PROBLEM DESCRIPTION:
Nothing but an exact repeat of the data, with pictures removed, belongs in the answer.
=-=-=
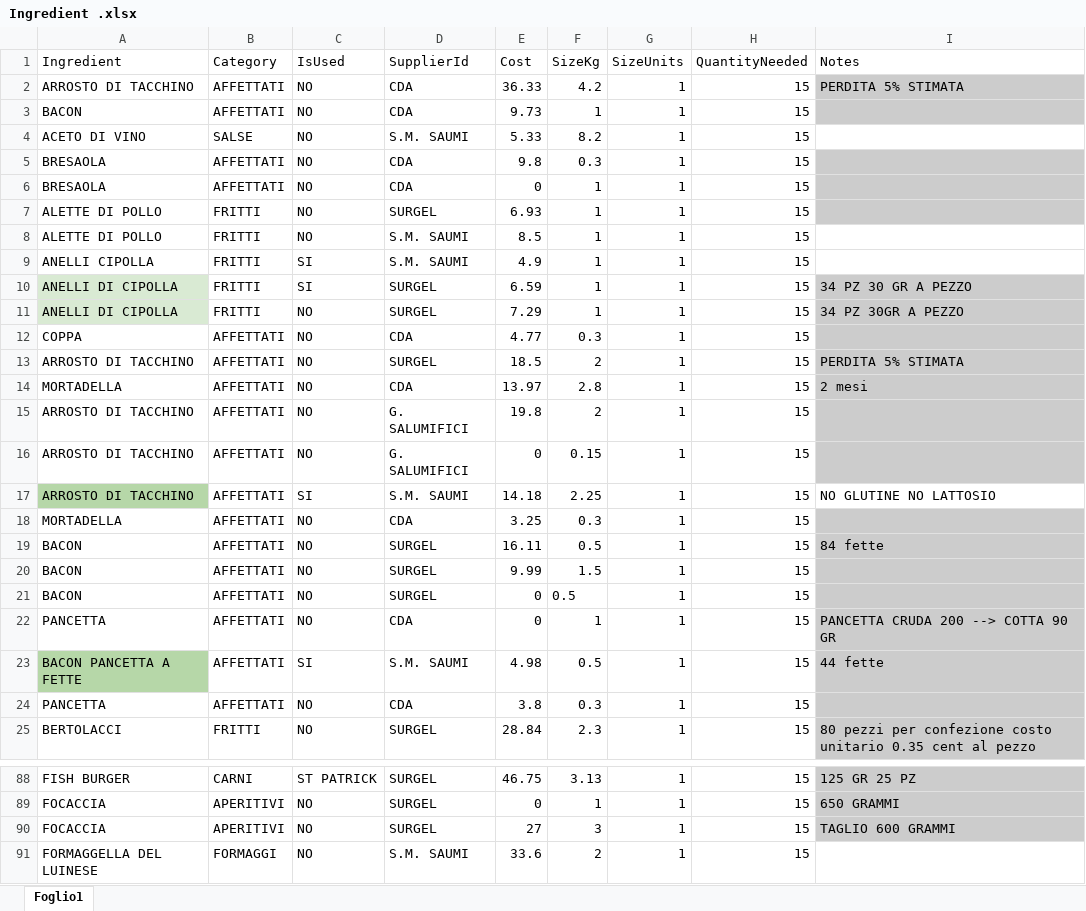
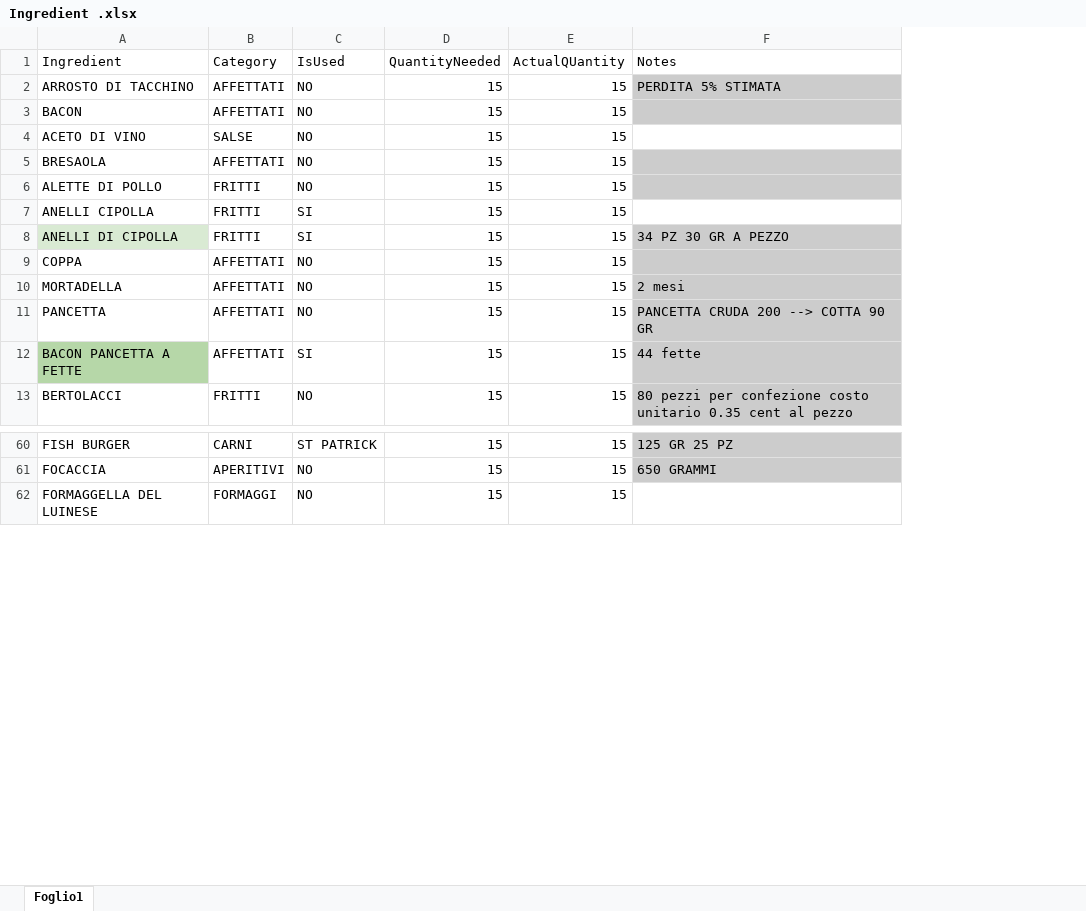
Before and after one commit to ClodMart/StorageManager, an Excel workbook: File Import/Ingredient .xlsx, sheet Foglio1, drawn as a sheet; only a part is shown, gaps mark what is left out; values as stored, in another font and other column widths than the file's, no borders; removed rows and columns are numbered as before the commit, all else as after; the diff covers the shown part only; the diff names each change by its address in the sheet, - before the commit and + after, or states it on an @@ line.

```diff
--- a/File Import/Ingredient .xlsx (sheet Foglio1)
+++ b/File Import/Ingredient .xlsx (sheet Foglio1)
-column D (SupplierId), rows 2-5: CDA | CDA | S.M. SAUMI | CDA; rows 8-10: S.M. SAUMI | S.M. SAUMI | SURGEL; row 12: CDA; row 14: CDA; rows 22-23: CDA | S.M. SAUMI; row 25: SURGEL; rows 88-89: SURGEL | SURGEL; row 91: S.M. SAUMI
-column E (Cost), rows 2-5: 36.33 | 9.73 | 5.33 | 9.8; rows 8-10: 8.5 | 4.9 | 6.59; row 12: 4.77; row 14: 13.97; rows 22-23: 0 | 4.98; row 25: 28.84; rows 88-89: 46.75 | 0; row 91: 33.6
-column F (SizeKg), rows 2-5: 4.2 | 1 | 8.2 | 0.3; rows 8-10: all 1; row 12: 0.3; row 14: 2.8; rows 22-23: 1 | 0.5; row 25: 2.3; rows 88-89: 3.13 | 1; row 91: 2
-column G (SizeUnits), rows 2-5: all 1; rows 8-10: all 1; row 12: 1; row 14: 1; rows 22-23: 1 | 1; row 25: 1; rows 88-89: 1 | 1; row 91: 1
+column E (ActualQUantity), rows 2-13: all 15; rows 60-62: all 15
-row 6: BRESAOLA | AFFETTATI | NO | CDA | 0 | 1 | 1 | 15
-row 7: ALETTE DI POLLO | FRITTI | NO | SURGEL | 6.93 | 1 | 1 | 15
-F6 fill: none
+F6 fill: #CCCCCC
-row 11: ANELLI DI CIPOLLA | FRITTI | NO | SURGEL | 7.29 | 1 | 1 | 15 | 34 PZ 30GR A PEZZO
-row 13: ARROSTO DI TACCHINO | AFFETTATI | NO | SURGEL | 18.5 | 2 | 1 | 15 | PERDITA 5% STIMATA
-row 15: ARROSTO DI TACCHINO | AFFETTATI | NO | G. SALUMIFICI | 19.8 | 2 | 1 | 15
-row 16: ARROSTO DI TACCHINO | AFFETTATI | NO | G. SALUMIFICI | 0 | 0.15 | 1 | 15
-row 17: ARROSTO DI TACCHINO | AFFETTATI | SI | S.M. SAUMI | 14.18 | 2.25 | 1 | 15 | NO GLUTINE NO LATTOSIO
-row 18: MORTADELLA | AFFETTATI | NO | CDA | 3.25 | 0.3 | 1 | 15
-row 19: BACON | AFFETTATI | NO | SURGEL | 16.11 | 0.5 | 1 | 15 | 84 fette
-row 20: BACON | AFFETTATI | NO | SURGEL | 9.99 | 1.5 | 1 | 15
-row 21: BACON | AFFETTATI | NO | SURGEL | 0 | 0.5 | 1 | 15
-row 24: PANCETTA | AFFETTATI | NO | CDA | 3.8 | 0.3 | 1 | 15
-row 90: FOCACCIA | APERITIVI | NO | SURGEL | 27 | 3 | 1 | 15 | TAGLIO 600 GRAMMI
```
Also changed, not shown: 106 removed rows elsewhere in this sheet, 48 other files.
=-=-=
TASK SOLUTION:
Before and after one commit to ClodMart/StorageManager, an Excel workbook: File Import/Ingredient .xlsx, sheet Foglio1, drawn as a sheet; only a part is shown, gaps mark what is left out; values as stored, in another font and other column widths than the file's, no borders; removed rows and columns are numbered as before the commit, all else as after; the diff covers the shown part only; the diff names each change by its address in the sheet, - before the commit and + after, or states it on an @@ line.

```diff
--- a/File Import/Ingredient .xlsx (sheet Foglio1)
+++ b/File Import/Ingredient .xlsx (sheet Foglio1)
-column D (SupplierId), rows 2-5: CDA | CDA | S.M. SAUMI | CDA; rows 8-10: S.M. SAUMI | S.M. SAUMI | SURGEL; row 12: CDA; row 14: CDA; rows 22-23: CDA | S.M. SAUMI; row 25: SURGEL; rows 88-89: SURGEL | SURGEL; row 91: S.M. SAUMI
-column E (Cost), rows 2-5: 36.33 | 9.73 | 5.33 | 9.8; rows 8-10: 8.5 | 4.9 | 6.59; row 12: 4.77; row 14: 13.97; rows 22-23: 0 | 4.98; row 25: 28.84; rows 88-89: 46.75 | 0; row 91: 33.6
-column F (SizeKg), rows 2-5: 4.2 | 1 | 8.2 | 0.3; rows 8-10: all 1; row 12: 0.3; row 14: 2.8; rows 22-23: 1 | 0.5; row 25: 2.3; rows 88-89: 3.13 | 1; row 91: 2
-column G (SizeUnits), rows 2-5: all 1; rows 8-10: all 1; row 12: 1; row 14: 1; rows 22-23: 1 | 1; row 25: 1; rows 88-89: 1 | 1; row 91: 1
+column E (ActualQUantity), rows 2-13: all 15; rows 60-62: all 15
-row 6: BRESAOLA | AFFETTATI | NO | CDA | 0 | 1 | 1 | 15
-row 7: ALETTE DI POLLO | FRITTI | NO | SURGEL | 6.93 | 1 | 1 | 15
-F6 fill: none
+F6 fill: #CCCCCC
-row 11: ANELLI DI CIPOLLA | FRITTI | NO | SURGEL | 7.29 | 1 | 1 | 15 | 34 PZ 30GR A PEZZO
-row 13: ARROSTO DI TACCHINO | AFFETTATI | NO | SURGEL | 18.5 | 2 | 1 | 15 | PERDITA 5% STIMATA
-row 15: ARROSTO DI TACCHINO | AFFETTATI | NO | G. SALUMIFICI | 19.8 | 2 | 1 | 15
-row 16: ARROSTO DI TACCHINO | AFFETTATI | NO | G. SALUMIFICI | 0 | 0.15 | 1 | 15
-row 17: ARROSTO DI TACCHINO | AFFETTATI | SI | S.M. SAUMI | 14.18 | 2.25 | 1 | 15 | NO GLUTINE NO LATTOSIO
-row 18: MORTADELLA | AFFETTATI | NO | CDA | 3.25 | 0.3 | 1 | 15
-row 19: BACON | AFFETTATI | NO | SURGEL | 16.11 | 0.5 | 1 | 15 | 84 fette
-row 20: BACON | AFFETTATI | NO | SURGEL | 9.99 | 1.5 | 1 | 15
-row 21: BACON | AFFETTATI | NO | SURGEL | 0 | 0.5 | 1 | 15
-row 24: PANCETTA | AFFETTATI | NO | CDA | 3.8 | 0.3 | 1 | 15
-row 90: FOCACCIA | APERITIVI | NO | SURGEL | 27 | 3 | 1 | 15 | TAGLIO 600 GRAMMI
```
Also changed, not shown: 106 removed rows elsewhere in this sheet, 48 other files.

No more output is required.